Despite trailing the rest of the candidates in the Republican primary polls in Tennessee, former Speaker of the House Newt Gingrich took on President Barack Obama — and a handful of Occupy protesters — at his campaign stop in Nashville.
Gingrich preached mostly about his oil and energy strategy to a crowd of roughly 200 on the east lawn of the State Capitol. Gingrich said he had an “identity” with the setting, which was near the grave of James K. Polk, the only speaker of the house to be elected president.
The 30-minute speech mostly focused on Gingrich's plan to lower gas prices back down to $2.50 — which he said could be achieved by creating more opportunities to utilize oil in the U.S. rather than relying on the “volatile and unstable Middle East.”
“[The next time you are at the gas pump] ask yourself how much would you save if you used the $2.50 per gallon plan,” Gingrich said.
His speech touched on the same points as a 30-minute advertisement Gingrich purchased on WSMV-TV which ran Sunday at 12:30 p.m.
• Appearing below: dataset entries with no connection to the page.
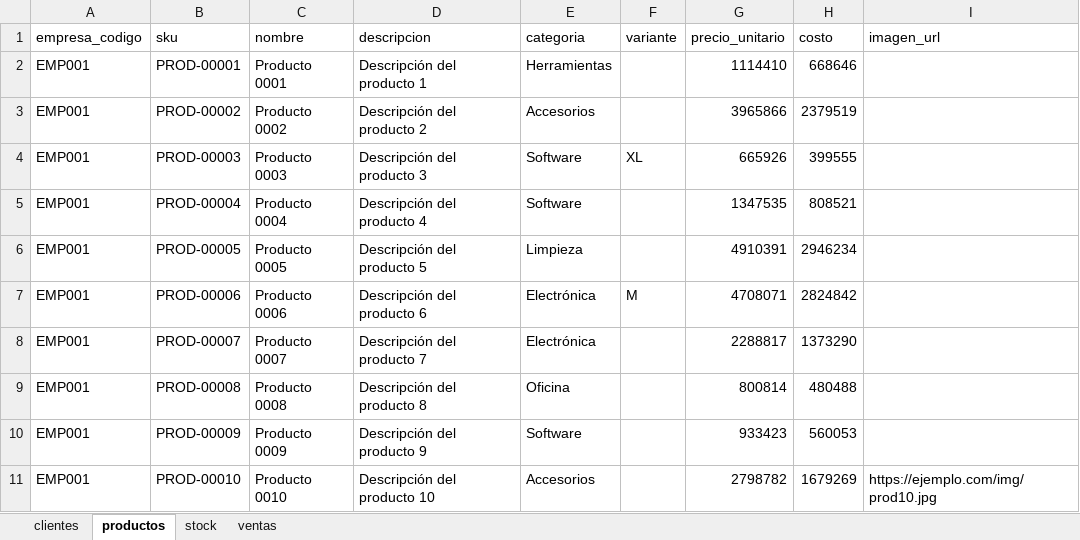
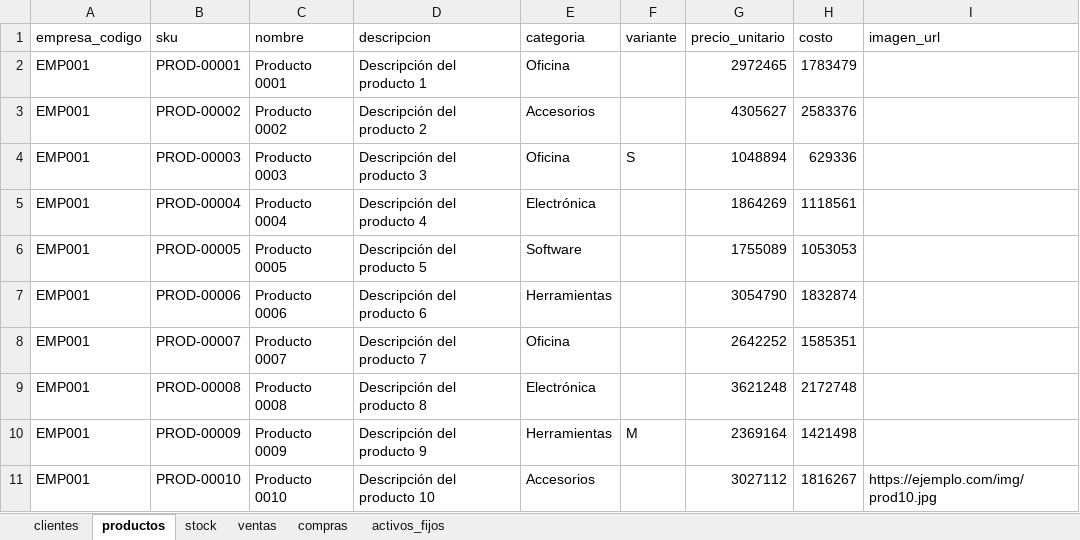
Before and after one commit to cerajimegit-dot/facturacion, an Excel workbook: examples/importacion_completa.xlsx, sheet productos, drawn as a sheet; only a part is shown; values as stored, in another font and other column widths than the file's, no borders; the diff covers the shown part only; the diff names each change by its address in the sheet, - before the commit and + after, or states it on an @@ line.

```diff
--- a/examples/importacion_completa.xlsx (sheet productos)
+++ b/examples/importacion_completa.xlsx (sheet productos)
+sheet tab: compras
+sheet tab: activos_fijos
-E2 (categoria): Herramientas
+E2 (categoria): Oficina
-G2 (precio_unitario): 1114410
+G2 (precio_unitario): 2972465
-H2 (costo): 668646
+H2 (costo): 1783479
-G3 (precio_unitario): 3965866
+G3 (precio_unitario): 4305627
-H3 (costo): 2379519
+H3 (costo): 2583376
-E4 (categoria): Software
+E4 (categoria): Oficina
-F4 (variante): XL
+F4 (variante): S
-G4 (precio_unitario): 665926
+G4 (precio_unitario): 1048894
-H4 (costo): 399555
+H4 (costo): 629336
-E5 (categoria): Software
+E5 (categoria): Electrónica
-G5 (precio_unitario): 1347535
+G5 (precio_unitario): 1864269
-H5 (costo): 808521
+H5 (costo): 1118561
-E6 (categoria): Limpieza
+E6 (categoria): Software
-G6 (precio_unitario): 4910391
+G6 (precio_unitario): 1755089
-H6 (costo): 2946234
+H6 (costo): 1053053
-E7 (categoria): Electrónica
+E7 (categoria): Herramientas
-F7 (variante): M
+F7 (variante): (empty)
-G7 (precio_unitario): 4708071
+G7 (precio_unitario): 3054790
-H7 (costo): 2824842
+H7 (costo): 1832874
-E8 (categoria): Electrónica
+E8 (categoria): Oficina
-G8 (precio_unitario): 2288817
+G8 (precio_unitario): 2642252
-H8 (costo): 1373290
+H8 (costo): 1585351
-E9 (categoria): Oficina
+E9 (categoria): Electrónica
-G9 (precio_unitario): 800814
+G9 (precio_unitario): 3621248
-H9 (costo): 480488
+H9 (costo): 2172748
-E10 (categoria): Software
+E10 (categoria): Herramientas
-F10 (variante): (empty)
+F10 (variante): M
-G10 (precio_unitario): 933423
+G10 (precio_unitario): 2369164
-H10 (costo): 560053
+H10 (costo): 1421498
-G11 (precio_unitario): 2798782
+G11 (precio_unitario): 3027112
-H11 (costo): 1679269
+H11 (costo): 1816267
```
Also changed, not shown: 1535 edited cells elsewhere in this sheet, sheet ventas, sheet stock, sheet clientes, examples/clientes.xlsx, examples/productos.xlsx, 49 other files.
However, unlike the ad, Gingrich faced opposition from Occupy Nashville protesters toward the latter half of his speech. Five protesters, one wearing a “Free Syria” shirt and waving a red flag, started call and response chants like “Wake up! It's class war!”
Gingrich addressed the Occupiers, saying “no matter how strange your ideas, you still have the freedom to yell them.” Other attendees chanted “Newt! Newt!” while another called the protesters “freaks.” Shortly thereafter, Gingrich wrapped up his speech as Occupy Nashville continued to chant “Liar! Liar!” in the background. State troopers and a member of Gingrich's campaign asked the protesters to leave, and they obliged.
In the latest Vanderbilt University poll of Republican primary voters, Gingrich finished fourth behind Sen. Rick Santorum, Gov. Mitt Romney and Ron Paul. However, the poll also showed that 13 percent were undecided.
“This is a very fluid race with lots of ‘don’t knows’ and ‘none of the aboves,’” said John Geer, political science professor at Vanderbilt.
But even though he's trailing in the polls, Gingrich didn't hint at the thought of an uphill climb. Instead, he urged rally attendants to envision a debate between him and Obama — making no mention of his GOP opponents.
The rally was one of several Gingrich campaign stops in Middle Tennessee today. He started the day at a healthcare roundtable discussion at Baker Donelson, Bearman, Caldwell & Berkowitz's law offices, then hosted a GOP luncheon at Waller Lansden Dortch & Davis.
Gingrich was also set to address the GOP Caucus at the State Capitol. The event was closed to media. A Williamson County fundraiser with former Tennessee senator Fred Thompson, who introduced Gingrich at the rally, was scheduled to end the day.